Web document revisions:
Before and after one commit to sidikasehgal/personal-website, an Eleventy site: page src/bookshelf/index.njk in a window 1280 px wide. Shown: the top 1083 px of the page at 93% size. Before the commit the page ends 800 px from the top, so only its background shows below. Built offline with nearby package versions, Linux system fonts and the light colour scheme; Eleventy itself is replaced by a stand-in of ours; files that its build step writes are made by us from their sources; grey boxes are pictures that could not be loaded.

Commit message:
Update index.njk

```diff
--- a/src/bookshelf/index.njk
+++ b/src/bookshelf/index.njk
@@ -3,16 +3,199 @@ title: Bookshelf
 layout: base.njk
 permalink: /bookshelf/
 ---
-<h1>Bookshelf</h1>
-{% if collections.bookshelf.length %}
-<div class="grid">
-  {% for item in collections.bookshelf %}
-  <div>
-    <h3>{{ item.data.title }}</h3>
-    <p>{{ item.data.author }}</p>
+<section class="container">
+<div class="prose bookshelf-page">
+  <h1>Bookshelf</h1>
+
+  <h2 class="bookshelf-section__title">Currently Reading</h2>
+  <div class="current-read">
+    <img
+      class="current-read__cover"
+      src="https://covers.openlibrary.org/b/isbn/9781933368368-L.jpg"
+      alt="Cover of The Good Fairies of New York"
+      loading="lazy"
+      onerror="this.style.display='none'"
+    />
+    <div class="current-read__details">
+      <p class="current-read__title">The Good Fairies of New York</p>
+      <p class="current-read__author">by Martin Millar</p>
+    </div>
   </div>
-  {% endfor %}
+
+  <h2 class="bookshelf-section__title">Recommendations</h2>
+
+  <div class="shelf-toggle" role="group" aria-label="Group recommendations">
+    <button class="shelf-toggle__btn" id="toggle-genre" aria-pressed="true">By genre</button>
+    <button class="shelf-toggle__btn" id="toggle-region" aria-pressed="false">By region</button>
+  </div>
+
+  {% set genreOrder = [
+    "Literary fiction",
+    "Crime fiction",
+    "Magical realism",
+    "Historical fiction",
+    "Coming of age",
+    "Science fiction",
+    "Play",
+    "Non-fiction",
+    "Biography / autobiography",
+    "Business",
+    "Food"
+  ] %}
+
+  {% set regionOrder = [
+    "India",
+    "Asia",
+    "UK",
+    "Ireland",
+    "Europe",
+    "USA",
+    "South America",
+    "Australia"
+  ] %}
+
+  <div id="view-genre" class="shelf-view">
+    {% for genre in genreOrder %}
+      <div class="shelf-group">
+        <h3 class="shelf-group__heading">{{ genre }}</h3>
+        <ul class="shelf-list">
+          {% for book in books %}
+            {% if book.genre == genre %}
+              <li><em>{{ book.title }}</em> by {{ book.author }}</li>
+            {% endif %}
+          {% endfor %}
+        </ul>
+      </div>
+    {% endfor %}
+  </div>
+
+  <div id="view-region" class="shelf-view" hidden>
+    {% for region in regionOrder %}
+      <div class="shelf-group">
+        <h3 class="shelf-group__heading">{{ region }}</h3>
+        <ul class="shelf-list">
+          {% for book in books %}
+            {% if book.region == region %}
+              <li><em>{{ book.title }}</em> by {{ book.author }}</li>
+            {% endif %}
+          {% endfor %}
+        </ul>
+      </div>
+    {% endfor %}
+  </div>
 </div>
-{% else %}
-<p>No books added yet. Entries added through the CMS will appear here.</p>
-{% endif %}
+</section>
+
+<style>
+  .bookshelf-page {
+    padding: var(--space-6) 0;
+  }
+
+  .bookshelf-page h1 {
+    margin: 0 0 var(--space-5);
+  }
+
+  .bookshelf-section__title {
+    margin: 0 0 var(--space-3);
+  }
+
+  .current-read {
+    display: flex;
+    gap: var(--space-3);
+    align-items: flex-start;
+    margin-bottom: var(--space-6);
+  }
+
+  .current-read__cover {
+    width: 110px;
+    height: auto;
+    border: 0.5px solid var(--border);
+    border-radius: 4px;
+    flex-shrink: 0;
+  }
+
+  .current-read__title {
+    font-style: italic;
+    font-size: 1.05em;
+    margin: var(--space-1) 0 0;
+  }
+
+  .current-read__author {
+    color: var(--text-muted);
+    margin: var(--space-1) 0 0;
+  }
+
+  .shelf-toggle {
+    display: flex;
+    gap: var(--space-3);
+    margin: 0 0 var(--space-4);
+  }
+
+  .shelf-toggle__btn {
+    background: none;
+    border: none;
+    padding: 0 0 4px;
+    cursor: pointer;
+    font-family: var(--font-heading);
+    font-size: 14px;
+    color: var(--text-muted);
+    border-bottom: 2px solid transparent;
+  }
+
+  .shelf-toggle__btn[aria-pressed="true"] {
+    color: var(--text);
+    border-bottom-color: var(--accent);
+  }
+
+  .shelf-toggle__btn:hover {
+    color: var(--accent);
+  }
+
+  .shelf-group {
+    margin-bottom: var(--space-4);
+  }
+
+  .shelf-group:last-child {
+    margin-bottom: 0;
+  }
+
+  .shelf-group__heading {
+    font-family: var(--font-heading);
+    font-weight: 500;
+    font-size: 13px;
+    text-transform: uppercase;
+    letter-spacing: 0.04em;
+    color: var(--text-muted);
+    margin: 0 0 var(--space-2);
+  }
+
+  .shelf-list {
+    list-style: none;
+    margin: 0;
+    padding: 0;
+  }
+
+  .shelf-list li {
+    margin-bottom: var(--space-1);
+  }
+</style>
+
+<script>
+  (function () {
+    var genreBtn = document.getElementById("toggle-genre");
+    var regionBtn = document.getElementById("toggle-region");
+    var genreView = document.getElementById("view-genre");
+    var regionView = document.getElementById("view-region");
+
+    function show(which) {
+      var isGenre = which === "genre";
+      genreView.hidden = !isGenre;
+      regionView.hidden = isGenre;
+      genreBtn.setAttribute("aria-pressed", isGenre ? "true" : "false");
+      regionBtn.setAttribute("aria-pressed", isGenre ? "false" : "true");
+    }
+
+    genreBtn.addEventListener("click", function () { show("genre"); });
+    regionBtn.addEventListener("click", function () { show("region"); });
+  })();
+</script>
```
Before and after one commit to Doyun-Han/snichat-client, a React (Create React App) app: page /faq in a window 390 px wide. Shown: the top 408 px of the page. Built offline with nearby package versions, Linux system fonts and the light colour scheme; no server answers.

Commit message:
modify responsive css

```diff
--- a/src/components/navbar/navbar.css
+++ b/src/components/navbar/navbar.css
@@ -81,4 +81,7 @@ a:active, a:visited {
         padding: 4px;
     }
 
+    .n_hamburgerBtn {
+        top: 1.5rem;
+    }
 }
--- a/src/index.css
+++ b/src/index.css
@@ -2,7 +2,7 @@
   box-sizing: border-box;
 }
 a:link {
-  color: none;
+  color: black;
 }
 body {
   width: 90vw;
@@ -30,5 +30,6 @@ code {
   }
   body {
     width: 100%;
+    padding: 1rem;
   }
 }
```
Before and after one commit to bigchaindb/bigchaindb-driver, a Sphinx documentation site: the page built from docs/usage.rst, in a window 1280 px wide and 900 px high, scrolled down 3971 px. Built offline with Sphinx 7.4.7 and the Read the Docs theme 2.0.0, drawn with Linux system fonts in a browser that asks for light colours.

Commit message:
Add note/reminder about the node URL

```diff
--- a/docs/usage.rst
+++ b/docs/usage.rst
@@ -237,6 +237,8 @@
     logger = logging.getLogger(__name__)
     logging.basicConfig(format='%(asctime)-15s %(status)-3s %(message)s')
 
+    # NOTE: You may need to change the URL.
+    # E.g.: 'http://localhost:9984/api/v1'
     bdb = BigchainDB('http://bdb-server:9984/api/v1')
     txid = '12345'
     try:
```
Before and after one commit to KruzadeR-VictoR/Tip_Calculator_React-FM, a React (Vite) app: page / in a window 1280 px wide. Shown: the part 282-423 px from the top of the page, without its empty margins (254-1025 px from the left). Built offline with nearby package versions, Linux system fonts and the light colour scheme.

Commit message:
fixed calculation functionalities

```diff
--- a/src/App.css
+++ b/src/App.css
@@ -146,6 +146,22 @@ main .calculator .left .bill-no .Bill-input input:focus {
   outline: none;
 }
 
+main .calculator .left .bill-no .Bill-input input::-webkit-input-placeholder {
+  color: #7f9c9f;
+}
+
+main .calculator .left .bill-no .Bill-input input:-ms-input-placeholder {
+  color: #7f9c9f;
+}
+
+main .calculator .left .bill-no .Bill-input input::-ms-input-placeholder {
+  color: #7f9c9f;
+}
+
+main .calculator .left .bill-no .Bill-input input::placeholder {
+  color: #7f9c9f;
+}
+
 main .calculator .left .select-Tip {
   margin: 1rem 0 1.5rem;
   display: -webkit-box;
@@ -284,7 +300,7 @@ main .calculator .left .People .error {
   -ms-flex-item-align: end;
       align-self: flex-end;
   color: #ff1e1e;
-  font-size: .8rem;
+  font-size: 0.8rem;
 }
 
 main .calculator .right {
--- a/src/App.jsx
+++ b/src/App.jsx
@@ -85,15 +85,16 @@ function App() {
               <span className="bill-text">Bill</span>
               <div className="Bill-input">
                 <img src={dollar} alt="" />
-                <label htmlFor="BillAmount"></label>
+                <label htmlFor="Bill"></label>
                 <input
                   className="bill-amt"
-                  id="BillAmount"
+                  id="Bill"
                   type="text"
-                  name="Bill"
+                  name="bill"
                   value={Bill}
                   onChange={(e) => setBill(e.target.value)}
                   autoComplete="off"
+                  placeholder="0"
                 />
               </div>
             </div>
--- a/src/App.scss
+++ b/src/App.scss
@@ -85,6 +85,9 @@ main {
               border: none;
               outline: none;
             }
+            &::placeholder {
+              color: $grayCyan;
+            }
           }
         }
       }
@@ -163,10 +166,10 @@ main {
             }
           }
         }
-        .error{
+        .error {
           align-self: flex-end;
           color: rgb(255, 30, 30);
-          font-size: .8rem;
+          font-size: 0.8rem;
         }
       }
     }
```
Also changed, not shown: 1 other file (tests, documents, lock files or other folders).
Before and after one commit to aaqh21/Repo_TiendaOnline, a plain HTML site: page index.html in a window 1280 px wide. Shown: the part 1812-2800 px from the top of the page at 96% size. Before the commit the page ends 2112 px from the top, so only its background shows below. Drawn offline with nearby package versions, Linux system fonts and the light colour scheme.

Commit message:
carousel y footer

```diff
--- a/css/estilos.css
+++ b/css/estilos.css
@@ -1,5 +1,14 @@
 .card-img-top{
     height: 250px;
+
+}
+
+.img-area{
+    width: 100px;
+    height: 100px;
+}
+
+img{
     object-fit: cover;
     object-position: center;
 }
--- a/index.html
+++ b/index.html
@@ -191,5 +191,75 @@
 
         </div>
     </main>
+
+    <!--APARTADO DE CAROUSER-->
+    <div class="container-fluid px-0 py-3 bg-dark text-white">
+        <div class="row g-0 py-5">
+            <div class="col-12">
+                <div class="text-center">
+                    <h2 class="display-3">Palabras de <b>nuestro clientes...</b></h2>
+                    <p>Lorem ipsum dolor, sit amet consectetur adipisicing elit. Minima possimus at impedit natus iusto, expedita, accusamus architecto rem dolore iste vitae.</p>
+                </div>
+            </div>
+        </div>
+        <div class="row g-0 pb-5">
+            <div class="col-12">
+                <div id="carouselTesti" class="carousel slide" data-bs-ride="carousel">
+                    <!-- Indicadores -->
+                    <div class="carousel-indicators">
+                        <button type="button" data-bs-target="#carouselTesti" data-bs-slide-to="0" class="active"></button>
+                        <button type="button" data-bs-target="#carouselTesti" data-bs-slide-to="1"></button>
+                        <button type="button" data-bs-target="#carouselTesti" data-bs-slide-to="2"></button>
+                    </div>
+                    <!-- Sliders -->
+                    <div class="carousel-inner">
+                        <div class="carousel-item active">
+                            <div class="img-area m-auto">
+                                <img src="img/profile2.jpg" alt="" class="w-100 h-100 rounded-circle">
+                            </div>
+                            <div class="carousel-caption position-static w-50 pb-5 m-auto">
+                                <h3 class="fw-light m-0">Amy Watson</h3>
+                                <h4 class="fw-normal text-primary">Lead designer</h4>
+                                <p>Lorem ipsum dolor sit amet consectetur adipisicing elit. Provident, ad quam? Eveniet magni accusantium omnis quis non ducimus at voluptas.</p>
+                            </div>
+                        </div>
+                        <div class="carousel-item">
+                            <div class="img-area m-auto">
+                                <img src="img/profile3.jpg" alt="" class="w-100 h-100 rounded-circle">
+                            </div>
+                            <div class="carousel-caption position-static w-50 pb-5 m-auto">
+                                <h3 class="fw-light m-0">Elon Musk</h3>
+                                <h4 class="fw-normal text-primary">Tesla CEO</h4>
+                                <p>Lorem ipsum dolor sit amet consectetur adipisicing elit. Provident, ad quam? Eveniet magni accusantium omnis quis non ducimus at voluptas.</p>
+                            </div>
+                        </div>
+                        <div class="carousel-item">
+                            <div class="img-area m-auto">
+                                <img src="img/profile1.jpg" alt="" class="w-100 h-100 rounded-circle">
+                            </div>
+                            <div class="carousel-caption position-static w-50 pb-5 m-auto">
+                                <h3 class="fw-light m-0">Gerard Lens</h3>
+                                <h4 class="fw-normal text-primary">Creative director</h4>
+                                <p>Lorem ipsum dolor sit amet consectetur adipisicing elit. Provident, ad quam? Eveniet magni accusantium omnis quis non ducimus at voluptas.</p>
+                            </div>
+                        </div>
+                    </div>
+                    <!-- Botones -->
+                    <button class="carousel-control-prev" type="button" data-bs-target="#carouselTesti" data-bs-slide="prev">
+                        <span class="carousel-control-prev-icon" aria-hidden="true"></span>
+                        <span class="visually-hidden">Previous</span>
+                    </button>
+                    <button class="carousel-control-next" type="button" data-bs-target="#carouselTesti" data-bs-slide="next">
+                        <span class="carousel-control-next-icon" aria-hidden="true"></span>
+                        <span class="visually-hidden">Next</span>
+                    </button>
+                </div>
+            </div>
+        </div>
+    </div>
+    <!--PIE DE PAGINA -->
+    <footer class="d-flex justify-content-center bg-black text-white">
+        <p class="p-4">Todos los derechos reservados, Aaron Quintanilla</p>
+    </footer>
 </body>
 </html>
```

> **PROBLEM DETAILS**: Throughout the data above, report every line that contains the string "space".

> **ANSWER**:
+    padding: var(--space-6) 0;
+    margin: 0 0 var(--space-5);
+    margin: 0 0 var(--space-3);
+    gap: var(--space-3);
+    margin-bottom: var(--space-6);
+    margin: var(--space-1) 0 0;
+    margin: var(--space-1) 0 0;
+    gap: var(--space-3);
+    margin: 0 0 var(--space-4);
+    margin-bottom: var(--space-4);
+    margin: 0 0 var(--space-2);
+    margin-bottom: var(--space-1);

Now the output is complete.